Legislation and regulation of foods is key to ensuring that you can have confidence in the safety of the food you eat. Because of this, the European Union (as well as other national and international governments) have in place Food Law. Under EU Food Law, food businesses are legally responsible for the safety of the food they produce, transport, store or sell.
What is a food business?
A food business is defined as any undertaking, whether carried out for profit or not, and whether public or private, involved in any of the following activities:
preparation of food or beverages
processing of food or beverages
manufacture of food or beverages
packaging of food or beverages
storage of food or beverages
transportation/distribution of food or beverages
handling of food or beverages
offering food or beverages for sale
A food business might be a bakery, a chocolate shop, a supermarket, a cafe or restaurant, a bar, or a home caterer, to name but a few.
Protecting the consumer
The statement of principles on which EU Food Law is established includes the statement that ‘European citizens need to have access to safe and wholesome food of highest standards.’ The ultimate objective is to protect consumer life and health.
EU Food Law also considers other consumer rights and protections, including ensuring traceability of food products so that you can be certain that food you buy is what it claims to be on its label. It also legislates other aspects of food labelling, including nutritional labelling, health claims and identifying potential allergens. More information on food allergens, what they are, how they occur and how associated risks are managed can be found here.
Why is this needed?
Several food safety crises in the 1990s, including the BSE (Bovine spongiform encephalopathy or ‘mad cow disease’) crisis in the UK and the dioxin animal feed contamination problem in Belgium, highlighted that better control of the food system was needed to ensure consumer confidence and protection. It drove the adoption of a more objective, scientific approach to risk analysis to avoid the more political risk management decisions that had led to slow responses with respect to risk assessment, management and communication.
The impact of Food Law on how food is made
We have said that EU Food Law places the responsibility on food businesses, including processors and manufacturers, to ensure food safety.

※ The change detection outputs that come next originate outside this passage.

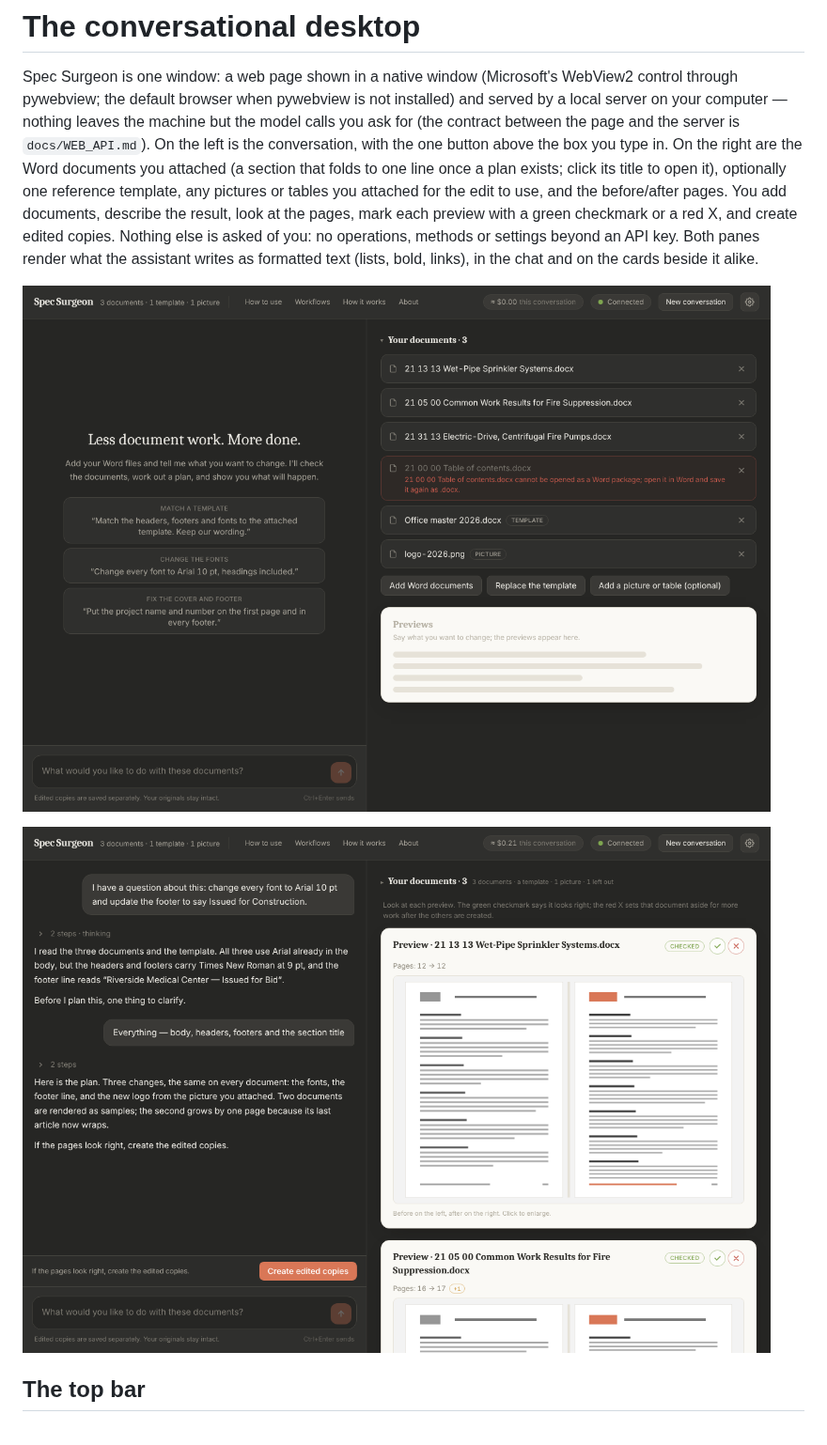
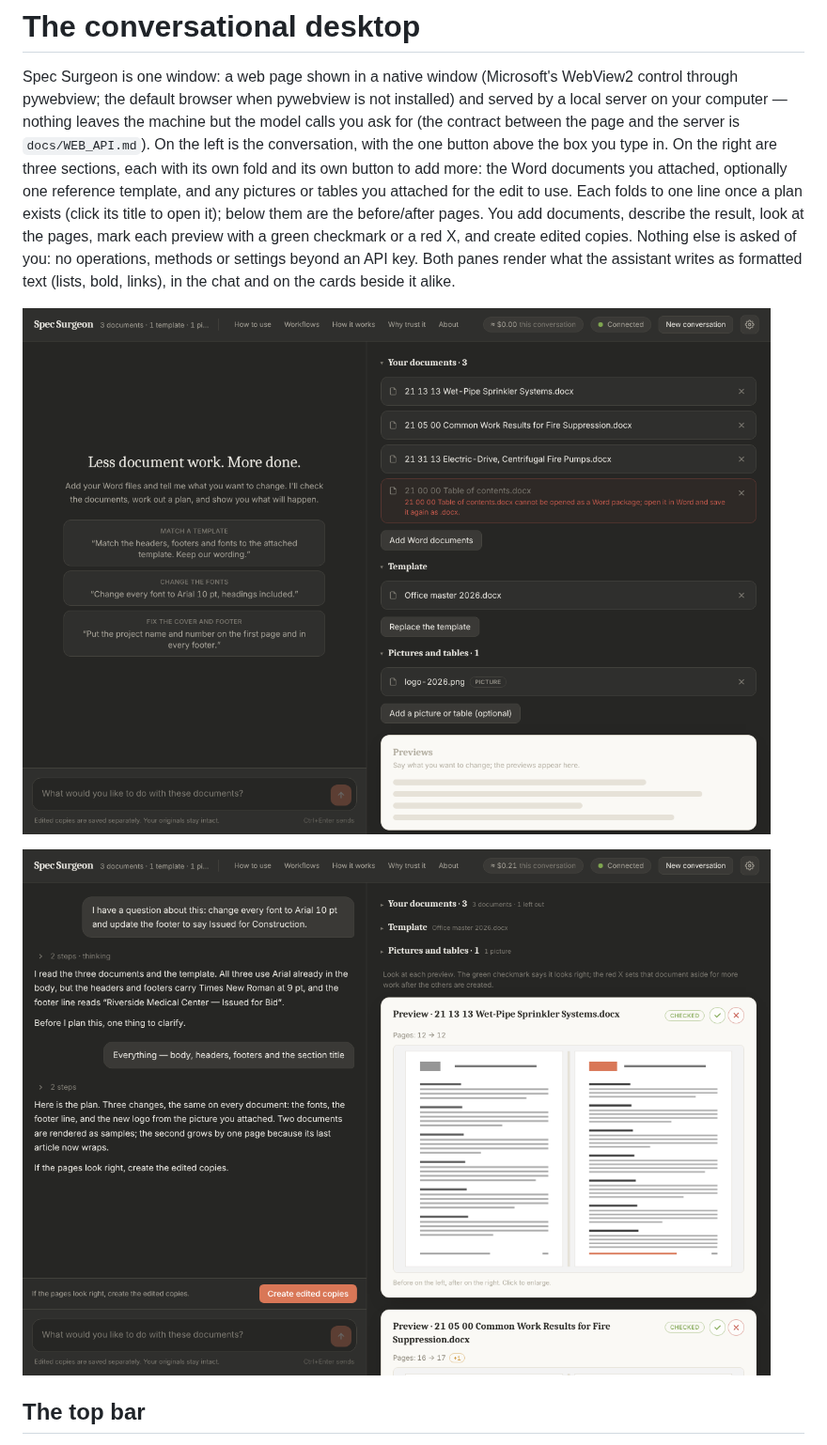
Before and after one commit to Abe-Borg/spec-surgeon, a Markdown page: docs/CONVERSATIONAL_DESKTOP.md, the part around one of its changes. Shown at 94% size. Drawn GitHub-style; pictures changed too: docs/conversation-preview.png, docs/conversation-start.png.

```diff
--- a/docs/CONVERSATIONAL_DESKTOP.md
+++ b/docs/CONVERSATIONAL_DESKTOP.md
@@ -4,9 +4,9 @@ Spec Surgeon is one window: a web page shown in a native window (Microsoft's Web
 the default browser when pywebview is not installed) and served by a local server on your computer — nothing
 leaves the machine but the model calls you ask for (the contract between the page and the server is
 `docs/WEB_API.md`). On the left is the conversation, with the one button above the box you type in. On the right
-are the Word documents you attached (a section that folds to one line once a plan exists; click its title to open
-it), optionally one reference template, any pictures or tables you attached for the edit to use, and the before/after
-pages. You add documents, describe the result, look at the pages, mark each preview with a green checkmark or a red
+are three sections, each with its own fold and its own button to add more: the Word documents you attached,
+optionally one reference template, and any pictures or tables you attached for the edit to use. Each folds to one line
+once a plan exists (click its title to open it); below them are the before/after pages. You add documents, describe the result, look at the pages, mark each preview with a green checkmark or a red
 X, and create edited copies. Nothing else is asked of you: no operations, methods or settings beyond an API key.
 Both panes render what the assistant writes as formatted text (lists, bold, links), in the chat and on the cards
 beside it alike.
```
Also changed, not shown: other parts of docs/CONVERSATIONAL_DESKTOP.md (+2 -2 lines), docs/PLAN-2026-10-22-batch-consistency.md (+1 -0 lines), docs/conversation-chat.png, 6 other files.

This is based on the principle of risk analysis in relation to food and supported by scientific and technical evaluations, which are undertaken by the European Food Safety Authority (EFSA). EFSA adopts the view that food safety must be underpinned by strong science.
As a result, food businesses use a system called Hazard Analysis and Critical Control Points (HACCP) to ensure foods are safe. HACCP was originally pioneered by NASA in the 1960s to ensure the safety of foods for their space programme. It is based on identifying potential hazards that could put at risk the safety of food. Hazards can include physical (eg glass or metal), chemical (eg pesticide residues), and/or microbiological (eg bacteria or moulds) contamination which may have the potential, as in the case of microbiological hazards, to lead to food poisoning outbreaks or might be more of more isolated risk to a small group of consumers, as in the case of physical contamination.
In HACCP, identified hazards are linked to Critical Control Points, which are checks or processes that are put in place to mitigate the hazard. In terms of processes we have looked at in this course, many would be used as CCPs in a well-designed food process. Thermal processes like those used in pasteurisation or canning, not only eliminate bacteria that can cause spoilage, they also ensure that life-threatening bacteria are eliminated.
To find out more about how food safety is ensured, you may want to look at the articles by EUFIC listed in the ‘See Also’ section at the end of the article
© EIT Food